CASE NO. 10-34549-H3-11 ADV. NO. 10-3362.United States Bankruptcy Court, S.D. Texas, Houston Division.
December 2, 2010

MEMORANDUM OPINION
LETITIA PAUL, Bankruptcy Judge

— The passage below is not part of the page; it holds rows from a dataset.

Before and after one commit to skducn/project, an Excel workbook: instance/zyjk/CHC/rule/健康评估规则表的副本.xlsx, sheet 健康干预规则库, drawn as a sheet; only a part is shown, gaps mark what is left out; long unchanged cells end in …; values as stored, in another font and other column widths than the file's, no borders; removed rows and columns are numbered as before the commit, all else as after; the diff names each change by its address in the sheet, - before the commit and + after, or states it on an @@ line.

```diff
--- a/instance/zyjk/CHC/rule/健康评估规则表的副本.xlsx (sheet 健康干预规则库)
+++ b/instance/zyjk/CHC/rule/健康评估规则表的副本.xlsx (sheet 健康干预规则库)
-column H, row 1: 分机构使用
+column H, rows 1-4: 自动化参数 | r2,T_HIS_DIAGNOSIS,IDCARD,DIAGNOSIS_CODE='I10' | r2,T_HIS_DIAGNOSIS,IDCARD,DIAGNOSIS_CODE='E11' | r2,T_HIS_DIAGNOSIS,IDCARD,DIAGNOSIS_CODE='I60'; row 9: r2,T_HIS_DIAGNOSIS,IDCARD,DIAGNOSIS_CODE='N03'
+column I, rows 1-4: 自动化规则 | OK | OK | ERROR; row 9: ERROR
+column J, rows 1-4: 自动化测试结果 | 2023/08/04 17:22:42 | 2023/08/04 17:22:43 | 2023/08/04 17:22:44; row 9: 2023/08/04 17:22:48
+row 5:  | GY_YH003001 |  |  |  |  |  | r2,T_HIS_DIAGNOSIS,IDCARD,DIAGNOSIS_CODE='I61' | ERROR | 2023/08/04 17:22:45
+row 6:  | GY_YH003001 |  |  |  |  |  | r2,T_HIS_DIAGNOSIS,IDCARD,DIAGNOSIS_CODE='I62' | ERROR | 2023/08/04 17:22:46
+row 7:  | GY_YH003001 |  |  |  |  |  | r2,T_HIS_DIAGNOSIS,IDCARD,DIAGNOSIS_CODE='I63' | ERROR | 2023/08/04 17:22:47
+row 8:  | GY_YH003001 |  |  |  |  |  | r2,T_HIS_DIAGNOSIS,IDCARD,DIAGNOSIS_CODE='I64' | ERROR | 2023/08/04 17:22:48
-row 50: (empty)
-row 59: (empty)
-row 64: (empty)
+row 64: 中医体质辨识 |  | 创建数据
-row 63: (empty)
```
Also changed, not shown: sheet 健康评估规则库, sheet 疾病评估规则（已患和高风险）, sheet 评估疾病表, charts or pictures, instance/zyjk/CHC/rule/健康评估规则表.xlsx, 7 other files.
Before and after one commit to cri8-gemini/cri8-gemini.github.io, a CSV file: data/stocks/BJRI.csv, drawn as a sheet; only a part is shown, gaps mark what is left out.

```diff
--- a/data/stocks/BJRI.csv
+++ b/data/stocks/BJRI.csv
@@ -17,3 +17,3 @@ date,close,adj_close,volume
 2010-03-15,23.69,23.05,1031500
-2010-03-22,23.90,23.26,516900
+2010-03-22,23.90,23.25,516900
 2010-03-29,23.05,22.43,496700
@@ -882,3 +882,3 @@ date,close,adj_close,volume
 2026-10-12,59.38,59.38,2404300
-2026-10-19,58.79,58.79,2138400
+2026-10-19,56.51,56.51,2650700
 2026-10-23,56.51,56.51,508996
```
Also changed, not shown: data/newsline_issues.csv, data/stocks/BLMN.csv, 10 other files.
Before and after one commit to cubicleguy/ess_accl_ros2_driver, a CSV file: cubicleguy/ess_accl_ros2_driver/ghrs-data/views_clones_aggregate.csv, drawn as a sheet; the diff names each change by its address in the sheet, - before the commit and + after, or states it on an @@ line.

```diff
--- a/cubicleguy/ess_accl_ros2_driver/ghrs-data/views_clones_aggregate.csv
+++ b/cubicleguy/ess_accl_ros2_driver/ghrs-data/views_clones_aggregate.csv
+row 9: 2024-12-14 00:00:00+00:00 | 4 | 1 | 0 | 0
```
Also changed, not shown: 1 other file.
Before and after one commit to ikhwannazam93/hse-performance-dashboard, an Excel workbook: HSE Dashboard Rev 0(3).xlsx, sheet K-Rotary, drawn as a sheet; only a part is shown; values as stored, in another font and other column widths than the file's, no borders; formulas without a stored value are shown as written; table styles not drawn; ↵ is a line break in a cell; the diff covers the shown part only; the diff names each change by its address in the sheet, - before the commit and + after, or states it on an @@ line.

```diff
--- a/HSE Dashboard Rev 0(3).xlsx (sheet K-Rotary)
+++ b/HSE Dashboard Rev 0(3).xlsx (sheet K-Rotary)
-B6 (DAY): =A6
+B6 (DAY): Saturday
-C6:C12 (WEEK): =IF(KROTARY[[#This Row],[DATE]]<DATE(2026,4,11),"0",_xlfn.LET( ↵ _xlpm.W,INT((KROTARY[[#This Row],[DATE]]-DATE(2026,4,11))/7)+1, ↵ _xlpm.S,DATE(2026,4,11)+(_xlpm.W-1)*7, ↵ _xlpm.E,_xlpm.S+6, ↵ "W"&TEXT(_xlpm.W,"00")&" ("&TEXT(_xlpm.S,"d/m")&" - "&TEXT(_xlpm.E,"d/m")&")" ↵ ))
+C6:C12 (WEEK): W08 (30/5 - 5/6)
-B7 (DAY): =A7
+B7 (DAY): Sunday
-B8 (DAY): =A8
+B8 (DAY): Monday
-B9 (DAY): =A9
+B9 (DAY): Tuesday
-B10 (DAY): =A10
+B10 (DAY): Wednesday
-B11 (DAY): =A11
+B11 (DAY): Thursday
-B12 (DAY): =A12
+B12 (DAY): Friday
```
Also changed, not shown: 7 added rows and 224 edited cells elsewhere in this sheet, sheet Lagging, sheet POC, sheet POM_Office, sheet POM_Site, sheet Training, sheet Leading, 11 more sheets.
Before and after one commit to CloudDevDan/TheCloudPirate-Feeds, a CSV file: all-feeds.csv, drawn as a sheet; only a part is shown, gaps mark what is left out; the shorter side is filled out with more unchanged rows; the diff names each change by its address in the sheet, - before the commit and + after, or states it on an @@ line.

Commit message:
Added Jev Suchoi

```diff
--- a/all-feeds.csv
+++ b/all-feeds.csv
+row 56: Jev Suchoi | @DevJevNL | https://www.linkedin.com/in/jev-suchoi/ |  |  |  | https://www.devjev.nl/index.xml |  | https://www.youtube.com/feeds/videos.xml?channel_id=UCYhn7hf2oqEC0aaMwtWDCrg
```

The court has held a combined evidentiary hearing on the motion to transfer venue contained in “Defendant J. Michael Kelly’s Motion for Mandatory Abstention, Motion for Permissive Abstention, and Motion to Transfer Venue” (Docket No. 8) filed in the above adversary proceeding[1] and “J. Michael Kelly’s Motion for Relief from Stay” (Docket No. 11) filed in the above captioned Chapter 11 case. The following are the Findings of Fact and Conclusions of Law of the court. Separate conforming judgments will be entered in the instant adversary proceeding and in the instant Chapter 11 case. To the extent any of the Findings of Fact are considered Conclusions of Law, they are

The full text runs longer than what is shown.